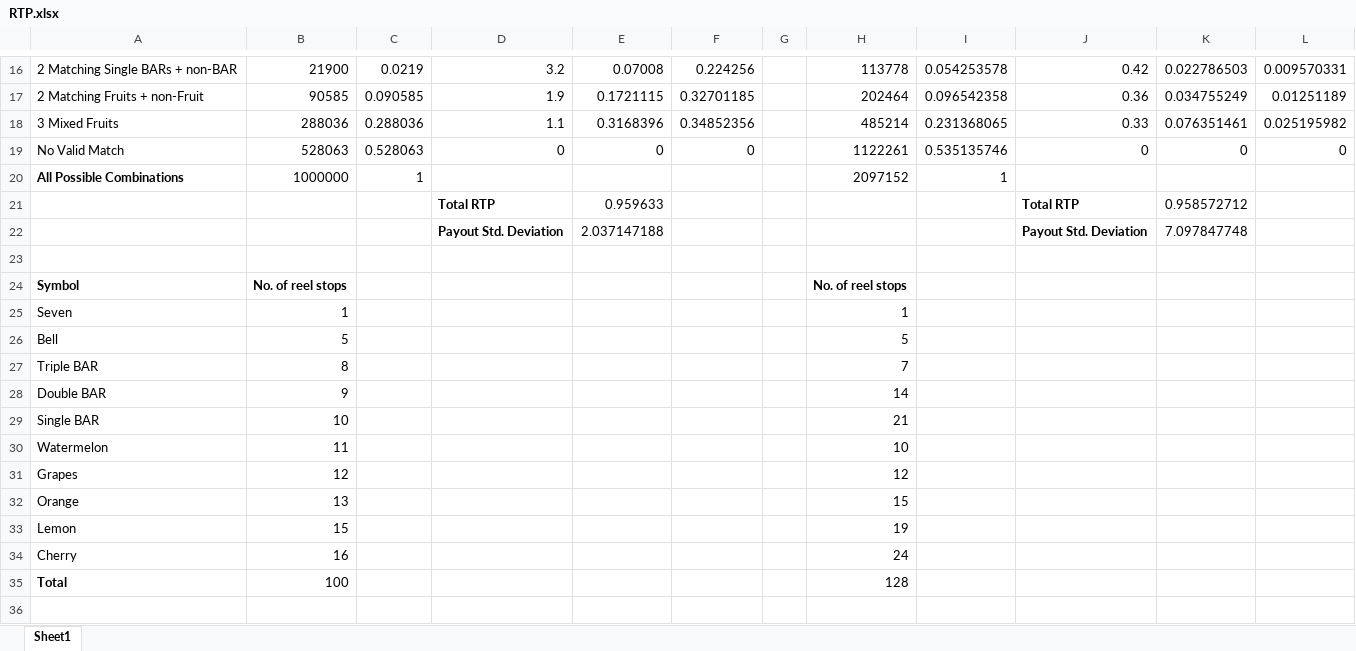
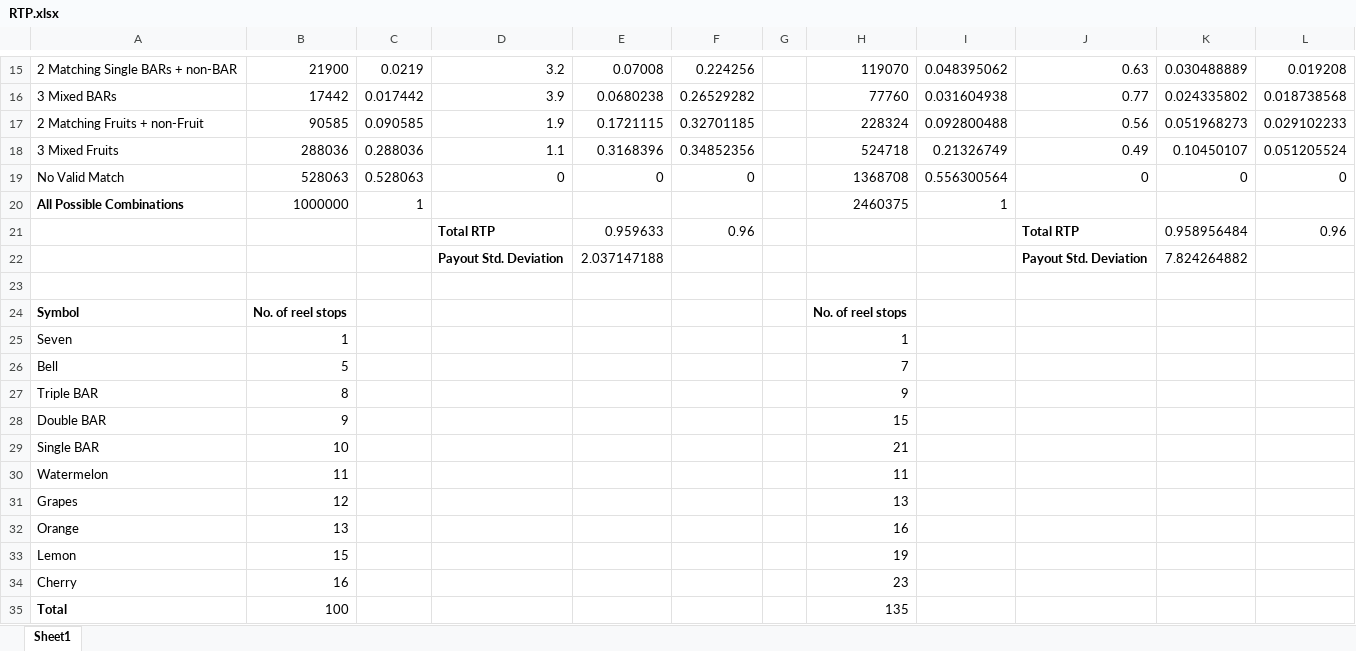
Before and after one commit to BigMac459/Slot-Machine, an Excel workbook: RTP.xlsx, sheet Sheet1, drawn as a sheet; only a part is shown, gaps mark what is left out; values as stored, in another font and other column widths than the file's, no borders; addresses are those after the commit; the diff covers the shown part only; the diff names each change by its address in the sheet, - before the commit and + after, or states it on an @@ line.

```diff
--- a/RTP.xlsx (sheet Sheet1)
+++ b/RTP.xlsx (sheet Sheet1)
-H15: 113778
+H15: 119070
-I15: 0.054253578
+I15: 0.048395062
-J15: 0.42
+J15: 0.63
-K15: 0.022786503
+K15: 0.030488889
-L15: 0.009570331
+L15: 0.019208
+row 16: 3 Mixed BARs | 17442 | 0.017442 | 3.9 | 0.0680238 | 0.26529282 |  | 77760 | 0.031604938 | 0.77 | 0.024335802 | 0.018738568
-H17: 202464
+H17: 228324
-I17: 0.096542358
+I17: 0.092800488
-J17: 0.36
+J17: 0.56
-K17: 0.034755249
+K17: 0.051968273
-L17: 0.01251189
+L17: 0.029102233
-H18: 485214
+H18: 524718
-I18: 0.231368065
+I18: 0.21326749
-J18: 0.33
+J18: 0.49
-K18: 0.076351461
+K18: 0.10450107
-L18: 0.025195982
+L18: 0.051205524
-H19: 1122261
+H19: 1368708
-I19: 0.535135746
+I19: 0.556300564
-H20: 2097152
+H20: 2460375
-F21: (empty)
+F21: 0.96
-K21: 0.958572712
+K21: 0.958956484
-L21: (empty)
+L21: 0.96
-K22: 7.097847748
+K22: 7.824264882
-H26: 5
+H26: 7
-H27: 7
+H27: 9
-H28: 14
+H28: 15
-H30: 10
+H30: 11
-H31: 12
+H31: 13
-H32: 15
+H32: 16
-H34: 24
+H34: 23
-H35: 128
+H35: 135
```
Also changed, not shown: 1 removed row and 60 edited cells elsewhere in this sheet, formulas that keep their value, 7 other files.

Exercise requirements: Copy out every line of the data where the word "sheet" occurs.

The answer:
Before and after one commit to BigMac459/Slot-Machine, an Excel workbook: RTP.xlsx, sheet Sheet1, drawn as a sheet; only a part is shown, gaps mark what is left out; values as stored, in another font and other column widths than the file's, no borders; addresses are those after the commit; the diff covers the shown part only; the diff names each change by its address in the sheet, - before the commit and + after, or states it on an @@ line.
--- a/RTP.xlsx (sheet Sheet1)
+++ b/RTP.xlsx (sheet Sheet1)
Also changed, not shown: 1 removed row and 60 edited cells elsewhere in this sheet, formulas that keep their value, 7 other files.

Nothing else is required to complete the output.